A: How has Malibu supported the shop?
TP: Well I must give credit to the past first. I had 18 great years with MasterCraft and they made me what I am today and deserve a lot of credit first. Malibu decided to make a change in the area and I decided to go drive their new 23 foot boat at Lake Tahoe to see if they were telling me a fib or not about how well it drove. My cheeks about fell off when I turned the boat and fell in love with the line and the people around it. They have supported me from day one and now we are in our 9th year with Malibu and it is an incredible partnership. They are so progressive and build the best wakes and handling you can imagine.
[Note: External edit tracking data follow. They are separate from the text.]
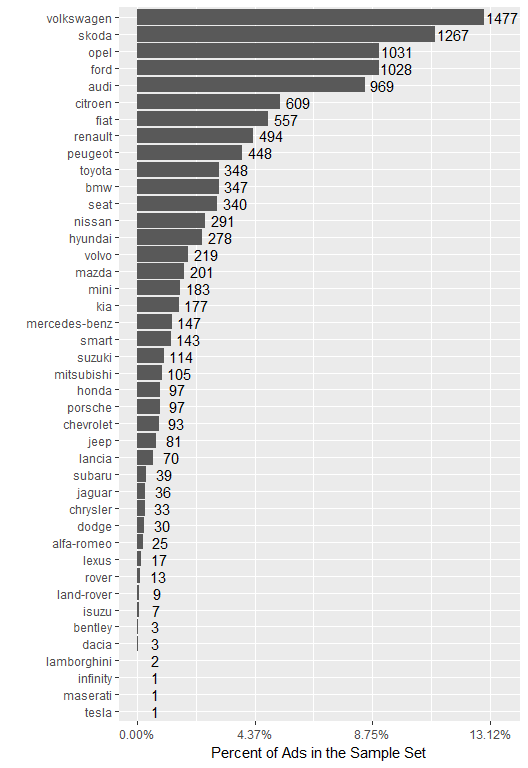
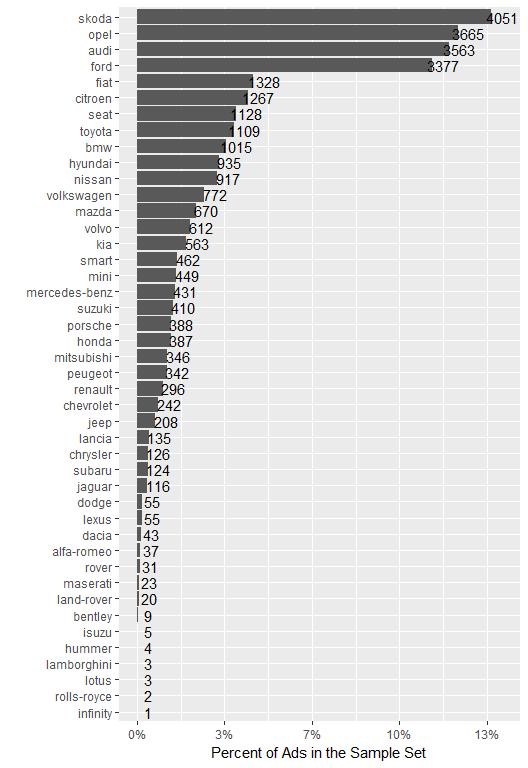
no message

diff --git a/notebooks/load-data-igorb3.md b/notebooks/load-data-igorb3.md
@@ -89,22 +89,38 @@ running the HQL statement below.
 
     dbGetQuery(conn, "select count (*) from events")
 
-For the analysis we will extract not more than 20K rows from EVENT table
-randomly using the HQL statement below. We skip the rows mising one of
-the folloowing important attributes: maker, model, mileage,
-manufacture\_year or price\_eur. As we can see, we had only 11431
-samples complying to this condition:
+For the analysis we will extract not more than 30K rows from EVENT table
+randomly using the HQL statement below. We skip the rows mising
+attributes except for the ones not importants and rarely filled like
+body\_type, color\_slug and stk\_year:
 
 ``` r
-lim <- 20000/3552912
+filter <- paste(
+      " maker <> ''",
+      " AND model <> ''",
+      " AND mileage is not NULL",
+      " AND manufacture_year is not NULL",
+      " AND engine_displacement is not NULL",
+      " AND engine_power is not NULL",
+      " AND transmission <> ''",
+      " AND door_count is not NULL",
+      " AND seat_count is not NULL",
+      " AND fuel_type <> ''",
+      " AND date_created is not NULL",
+      " AND date_last_seen is not NULL"
+) 
+count <- dbGetQuery(conn, paste("select count(*) from events", " WHERE", filter))
+cars.sample.totalFilered <- count$`_c0`
+```
+
+``` r
+car.sample.maxSize <- 30000
+lim <- car.sample.maxSize/cars.sample.totalFilered
 
 sample_HQL <- paste(
-  "select * from events",
-    " WHERE",
-      " rand(123) <= ", lim,
-      " AND maker <> '' AND model <> '' AND mileage is not NULL AND manufacture_year is not NULL",
-      " AND price_eur is not NULL",
-  " limit 20000"
+  "select * from events WHERE", filter,
+      " AND rand(123) < ", lim,
+  " limit ", 1.2 * car.sample.maxSize
 ) 
 
 cars.sample <- dbGetQuery(conn, sample_HQL)
@@ -115,68 +131,35 @@ colnames(cars.sample) <- c(
 nrow(cars.sample)
 ```
 
-    ## [1] 11431
+    ## [1] 29725
 
 ``` r
 kable(head(cars.sample))
 ```
 
-| Maker   | Model    | Mileage | Year | Disp | Pwr | Body | Color | Sticker | Trans | Doors | Seats | Fuel   | Listed                  | Removed                 |    Price |
-| :------ | :------- | ------: | ---: | ---: | --: | :--- | :---- | :------ | :---- | ----: | ----: | :----- | :---------------------- | :---------------------- | -------: |
-| nissan  | qashqai  |   44450 | 2010 | 2000 | 110 |      |       | None    | man   |     5 |     5 | diesel | 2015-11-14 18:54:14.758 | 2016-01-27 20:40:15.463 | 13693.56 |
-| ford    | mondeo   |  159217 | 2005 | 1998 |  96 |      |       | None    | man   |     5 |     5 | diesel | 2015-11-14 18:55:26.371 | 2016-01-27 20:40:15.463 |  3252.70 |
-| volvo   | v40      |   18755 | 2013 | 1560 |  84 |      |       | None    | man   |     5 |     5 | diesel | 2015-11-14 18:55:27.402 | 2016-01-27 20:40:15.463 | 19059.96 |
-| citroen | berlingo |    5000 | 2015 | 1560 |  88 |      |       | None    | man   |    NA |    NA | diesel | 2015-11-14 18:55:33.292 | 2016-01-27 20:40:15.463 | 14776.09 |
-| skoda   | octavia  |   14251 | 2014 | 1598 |  77 |      |       | None    | man   |     5 |     5 | diesel | 2015-11-14 18:55:37.782 | 2016-01-27 20:40:15.463 | 17760.92 |
-| skoda   | superb   |  175159 | 2011 | 2000 | 103 |      |       | None    | auto  |     5 |     5 | diesel | 2015-11-14 18:55:41.427 | 2016-01-27 20:40:15.463 | 14433.75 |
+| Maker   | Model  | Mileage | Year | Disp | Pwr | Body | Color | Sticker | Trans | Doors | Seats | Fuel     | Listed                  | Removed                 |    Price |
+| :------ | :----- | ------: | ---: | ---: | --: | :--- | :---- | :------ | :---- | ----: | ----: | :------- | :---------------------- | :---------------------- | -------: |
+| skoda   | fabia  |  130340 | 2001 | 1400 |  50 |      |       | None    | man   |     5 |     5 | gasoline | 2015-11-14 18:10:07.638 | 2016-01-27 20:40:15.463 |  2442.64 |
+| skoda   | fabia  |   87777 | 2005 | 1400 |  51 |      |       | None    | man   |     5 |     5 | diesel   | 2015-11-14 18:10:08.414 | 2016-01-27 20:40:15.463 |  3256.85 |
+| ford    | mondeo |  164867 | 2012 | 2000 | 120 |      |       | None    | man   |     5 |     5 | diesel   | 2015-11-14 18:10:08.693 | 2016-01-27 20:40:15.463 | 11102.89 |
+| citroen | c5     |  126500 | 2006 | 1600 |  80 |      |       | None    | man   |     5 |     5 | diesel   | 2015-11-14 18:10:08.737 | 2016-01-27 20:40:15.463 |  3256.85 |
+| skoda   | fabia  |    7993 | 2015 | 1200 |  81 |      |       | None    | man   |     5 |     5 | gasoline | 2015-11-14 18:54:14.7   | 2016-01-27 20:40:15.463 | 11102.89 |
+| hyundai | ix20   |   23196 | 2013 | 1400 |  66 |      |       | None    | man   |     5 |     5 | gasoline | 2015-11-14 18:54:16.114 | 2016-01-27 20:40:15.463 |  9807.55 |
 
 ``` r
-summary(cars.sample)
+# summary(cars.sample)
 ```
-
-    ##     Maker              Model              Mileage             Year     
-    ##  Length:11431       Length:11431       Min.   :      0   Min.   :   0  
-    ##  Class :character   Class :character   1st Qu.:  26116   1st Qu.:2005  
-    ##  Mode  :character   Mode  :character   Median :  94220   Median :2010  
-    ##                                        Mean   : 121082   Mean   :2003  
-    ##                                        3rd Qu.: 159226   3rd Qu.:2014  
-    ##                                        Max.   :9257655   Max.   :2017  
-    ##                                                                        
-    ##       Disp            Pwr             Body              Color          
-    ##  Min.   :   13   Min.   : 10.00   Length:11431       Length:11431      
-    ##  1st Qu.: 1390   1st Qu.: 66.00   Class :character   Class :character  
-    ##  Median : 1598   Median : 81.00   Mode  :character   Mode  :character  
-    ##  Mean   : 1878   Mean   : 92.23                                        
-    ##  3rd Qu.: 1984   3rd Qu.:105.00                                        
-    ##  Max.   :32000   Max.   :558.00                                        
-    ##  NA's   :1836    NA's   :1119                                          
-    ##    Sticker             Trans               Doors           Seats       
-    ##  Length:11431       Length:11431       Min.   :0.000   Min.   : 0.000  
-    ##  Class :character   Class :character   1st Qu.:4.000   1st Qu.: 5.000  
-    ##  Mode  :character   Mode  :character   Median :4.000   Median : 5.000  
-    ##                                        Mean   :4.114   Mean   : 4.892  
-    ##                                        3rd Qu.:5.000   3rd Qu.: 5.000  
-    ##                                        Max.   :6.000   Max.   :55.000  
-    ##                                        NA's   :2695    NA's   :3307    
-    ##      Fuel              Listed            Removed              Price       
-    ##  Length:11431       Length:11431       Length:11431       Min.   :     0  
-    ##  Class :character   Class :character   Class :character   1st Qu.:  1295  
-    ##  Mode  :character   Mode  :character   Mode  :character   Median :  6891  
-    ##                                                           Mean   : 10117  
-    ##                                                           3rd Qu.: 14350  
-    ##                                                           Max.   :781863  
-    ## 
 
 ``` r
 require(forcats)
 total <- nrow(cars.sample)
 ggplot(cars.sample, aes(fct_rev(fct_infreq(Maker)))) +
        geom_bar() + 
-       geom_text(stat = "count", aes(label = ..count.., y = ..count..), nudge_y = 75)+
+       geom_text(stat = "count", aes(label = ..count.., y = ..count..), nudge_y = 120)+
 #       theme(axis.text.x = element_text(angle =90 , hjust = 1, vjust = 0.5)) +
        labs(x="", y="Percent of Ads in the Sample Set") +
 #       scale_y_log10(breaks = c(1, 2, 5, 10, 25, 50, 100, 250, 500, 1000)) +
-        scale_y_continuous(labels = function(x) sprintf("%.2f%%",x/total*100)) +
+        scale_y_continuous(labels = function(x) sprintf("%.0f%%",x/total*100)) +
        coord_flip()
 ```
Stoked to be part of their team!!!
A: What are your thoughts on the rise of cable wakeboarding?
TP: I am so excited about cable and especially the two tower rigs that are springing up. Cable lets people with much less income participate in wakeboarding. We put an ERC two tower system up at my lake and it rocks. Not one problem with the cable but that says a lot about my team of helpers especially Scott Palmer who is a red neck genius when it comes to doing anything that requires brains and a strong back. I have seen so many skiers come over to the cable that would only look away when the lake was used for wakeboarding. The cable can be run all day for $1.00 a day and people that are 5 years old and people that are 65 years old can do Raley’s on the corners. The two tower systems changes the whole game and now we will see a lot of skaters coming into the sport. We need new faces and new ideas in wakeboarding and cable has us all dreaming up new ideas that can and will be put to the test in 2012. I love our system and it is the gathering place every day before the sun sets and many times after dark.
A: What is your favorite way to tap the Rockies?
TP: My favorite day in the Rockies would be to get up early at my lake and pull out the fly rod before first light. Land a few bass just as the light peaks over the hill, drink my last cup of coffee and get on the stand up paddleboard. Cruise around until someone else gets up and then catch a few boat sets either as driver, observer or boarder. Then hang with my family till about 2pm. Catch a few z’s in the cold air and get up and go get another set in. After the boat is put up, have dinner with the family and get out the fly rod just as dark settles in. Fish a while and then build the campfire. Sit around with my wife and daughter and dream of the next day. After they hit the hay, I pull out one of my guitars and play to midnight or slightly later. Then it is time to thank God before I hit the hay and dream of doing it all over again the next day. I have been so lucky and so blessed to be part of wakeboarding and hope I can continue to contribute to the future with contest and pushing the sport to the next level! Thanks for the chance to speak! Much respect and love to you guys at Alliance!!!!
Tommy’s Slalom Shop Inc.
3740 North Sheridan Blvd.
Denver, Co 80212